|Culzie||Date: Monday, 2017-11-06, 9:33 PM | Message # 1|
|Telling the other side of the story about IRA terror|
Monday 6 November 2017
Republicans killed 2,100 of the 3,700 people killed in the Troubles. Yet it is Sinn Fein who are so confident of legacy structures they have actually made it a talks red line.
The average viewer in London or New York will certainly emerge thinking that the British state during the Troubles was a murderous one, just as Sinn Fein say (and indeed a growing number of politicians and commentators across the spectrum seem to accept).
But there seems to be no-one out there in the film or documentary world who wants to depict the other side to this narrative. Where is the coming film on Enniskillen, one of the most sickening massacres of civilians in Europe since World War Two, 30 years ago on Tuesday?

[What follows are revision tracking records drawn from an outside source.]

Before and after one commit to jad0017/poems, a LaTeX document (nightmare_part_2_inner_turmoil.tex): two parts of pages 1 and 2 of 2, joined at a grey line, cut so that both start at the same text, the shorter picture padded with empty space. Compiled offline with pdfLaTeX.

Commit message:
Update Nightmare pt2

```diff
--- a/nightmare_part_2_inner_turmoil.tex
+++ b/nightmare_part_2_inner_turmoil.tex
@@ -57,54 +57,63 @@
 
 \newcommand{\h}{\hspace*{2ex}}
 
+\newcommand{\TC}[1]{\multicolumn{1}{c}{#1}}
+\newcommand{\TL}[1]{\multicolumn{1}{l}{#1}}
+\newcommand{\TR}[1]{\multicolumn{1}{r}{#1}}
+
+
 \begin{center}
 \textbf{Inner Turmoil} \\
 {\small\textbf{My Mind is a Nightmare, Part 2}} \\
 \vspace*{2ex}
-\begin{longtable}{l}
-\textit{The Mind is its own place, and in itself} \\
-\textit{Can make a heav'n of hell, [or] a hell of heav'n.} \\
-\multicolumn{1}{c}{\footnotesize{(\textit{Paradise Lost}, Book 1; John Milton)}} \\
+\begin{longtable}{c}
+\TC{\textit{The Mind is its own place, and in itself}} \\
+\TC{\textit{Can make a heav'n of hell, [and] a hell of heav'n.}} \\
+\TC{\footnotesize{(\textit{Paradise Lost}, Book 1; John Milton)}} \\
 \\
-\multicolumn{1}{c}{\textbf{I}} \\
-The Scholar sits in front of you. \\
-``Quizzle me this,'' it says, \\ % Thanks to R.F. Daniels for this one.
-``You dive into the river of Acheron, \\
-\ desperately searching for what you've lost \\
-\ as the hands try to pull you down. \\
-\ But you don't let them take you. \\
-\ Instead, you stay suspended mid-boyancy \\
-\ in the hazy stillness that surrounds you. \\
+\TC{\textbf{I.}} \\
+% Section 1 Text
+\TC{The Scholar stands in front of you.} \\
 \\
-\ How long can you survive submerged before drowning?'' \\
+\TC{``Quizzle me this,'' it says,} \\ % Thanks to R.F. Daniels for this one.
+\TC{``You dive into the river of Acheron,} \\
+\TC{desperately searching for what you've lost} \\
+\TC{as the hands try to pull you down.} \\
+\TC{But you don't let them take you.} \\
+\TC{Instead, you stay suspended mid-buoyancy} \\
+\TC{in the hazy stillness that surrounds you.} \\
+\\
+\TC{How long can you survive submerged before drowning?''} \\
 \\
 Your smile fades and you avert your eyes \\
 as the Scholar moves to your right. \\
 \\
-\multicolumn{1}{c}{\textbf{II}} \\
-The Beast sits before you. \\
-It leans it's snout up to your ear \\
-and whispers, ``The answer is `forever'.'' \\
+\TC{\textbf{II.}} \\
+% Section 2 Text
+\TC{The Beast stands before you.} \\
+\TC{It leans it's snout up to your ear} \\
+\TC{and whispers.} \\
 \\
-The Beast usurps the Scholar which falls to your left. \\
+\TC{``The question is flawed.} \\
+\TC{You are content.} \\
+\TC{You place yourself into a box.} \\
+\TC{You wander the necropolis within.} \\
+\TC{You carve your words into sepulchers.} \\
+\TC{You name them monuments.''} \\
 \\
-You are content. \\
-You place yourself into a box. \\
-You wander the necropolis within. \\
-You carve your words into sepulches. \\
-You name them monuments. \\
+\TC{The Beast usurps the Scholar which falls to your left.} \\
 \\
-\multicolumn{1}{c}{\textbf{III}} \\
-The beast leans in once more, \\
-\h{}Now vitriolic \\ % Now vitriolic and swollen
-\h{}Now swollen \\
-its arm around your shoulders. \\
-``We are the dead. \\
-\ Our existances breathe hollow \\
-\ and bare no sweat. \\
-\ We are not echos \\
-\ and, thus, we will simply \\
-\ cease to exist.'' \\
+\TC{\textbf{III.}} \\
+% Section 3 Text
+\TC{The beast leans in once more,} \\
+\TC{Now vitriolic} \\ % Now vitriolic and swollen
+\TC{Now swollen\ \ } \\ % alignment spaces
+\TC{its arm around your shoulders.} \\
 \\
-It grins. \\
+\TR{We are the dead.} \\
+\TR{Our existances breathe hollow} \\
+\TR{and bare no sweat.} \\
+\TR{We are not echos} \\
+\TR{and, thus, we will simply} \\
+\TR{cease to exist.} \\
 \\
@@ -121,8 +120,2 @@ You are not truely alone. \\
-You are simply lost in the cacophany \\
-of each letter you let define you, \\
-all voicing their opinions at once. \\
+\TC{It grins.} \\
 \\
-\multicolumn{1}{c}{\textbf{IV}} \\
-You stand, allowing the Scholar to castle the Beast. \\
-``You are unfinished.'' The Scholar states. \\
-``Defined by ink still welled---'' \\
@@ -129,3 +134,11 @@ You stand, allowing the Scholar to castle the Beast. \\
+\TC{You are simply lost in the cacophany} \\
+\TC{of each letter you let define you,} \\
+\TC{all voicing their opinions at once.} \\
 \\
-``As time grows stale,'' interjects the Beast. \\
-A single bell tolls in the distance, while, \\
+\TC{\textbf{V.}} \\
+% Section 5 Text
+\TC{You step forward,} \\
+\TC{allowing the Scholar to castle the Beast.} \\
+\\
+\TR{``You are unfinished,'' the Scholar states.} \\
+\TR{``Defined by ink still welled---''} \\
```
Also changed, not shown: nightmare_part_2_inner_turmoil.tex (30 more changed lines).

We have had recently the 66 Days documentary, which was a sympathetic portrayal of Bobby Sands, and the Maze film about the breakout, which is not unkind in its depiction of IRA men.
An American film-maker (or indeed the British or the Irish state broadcasters) could do a series, not merely one programme, on the IRA crimes against humanity alone: Claudy, Bloody Friday, Kingsmill, La Mon, Harrods, Teebane, Shankill and others. And on their many calculating individual murders that were designed to instil maximum terror: Who ordered the murder of Patsy Gillespie? Of the lawyer Edgar Graham?
Mr Faris pointed out the injustice not only of such deaths getting special scrutiny over other deaths, but of the vast amount of people who have not had proper redress for the injury or economic ruin they suffered at the hands of the IRA.
Those of us who have urged London and unionists to hold out are losing this fight. I still think we are handing the narrative to terrorists to whom Britain reacted with so much restraint, and that this is a massive scandal.
Read more at: http://www.newsletter.co.uk/news....8229428
Ulster Protestants consider themselves to be a separate nation. This nation they call Ulster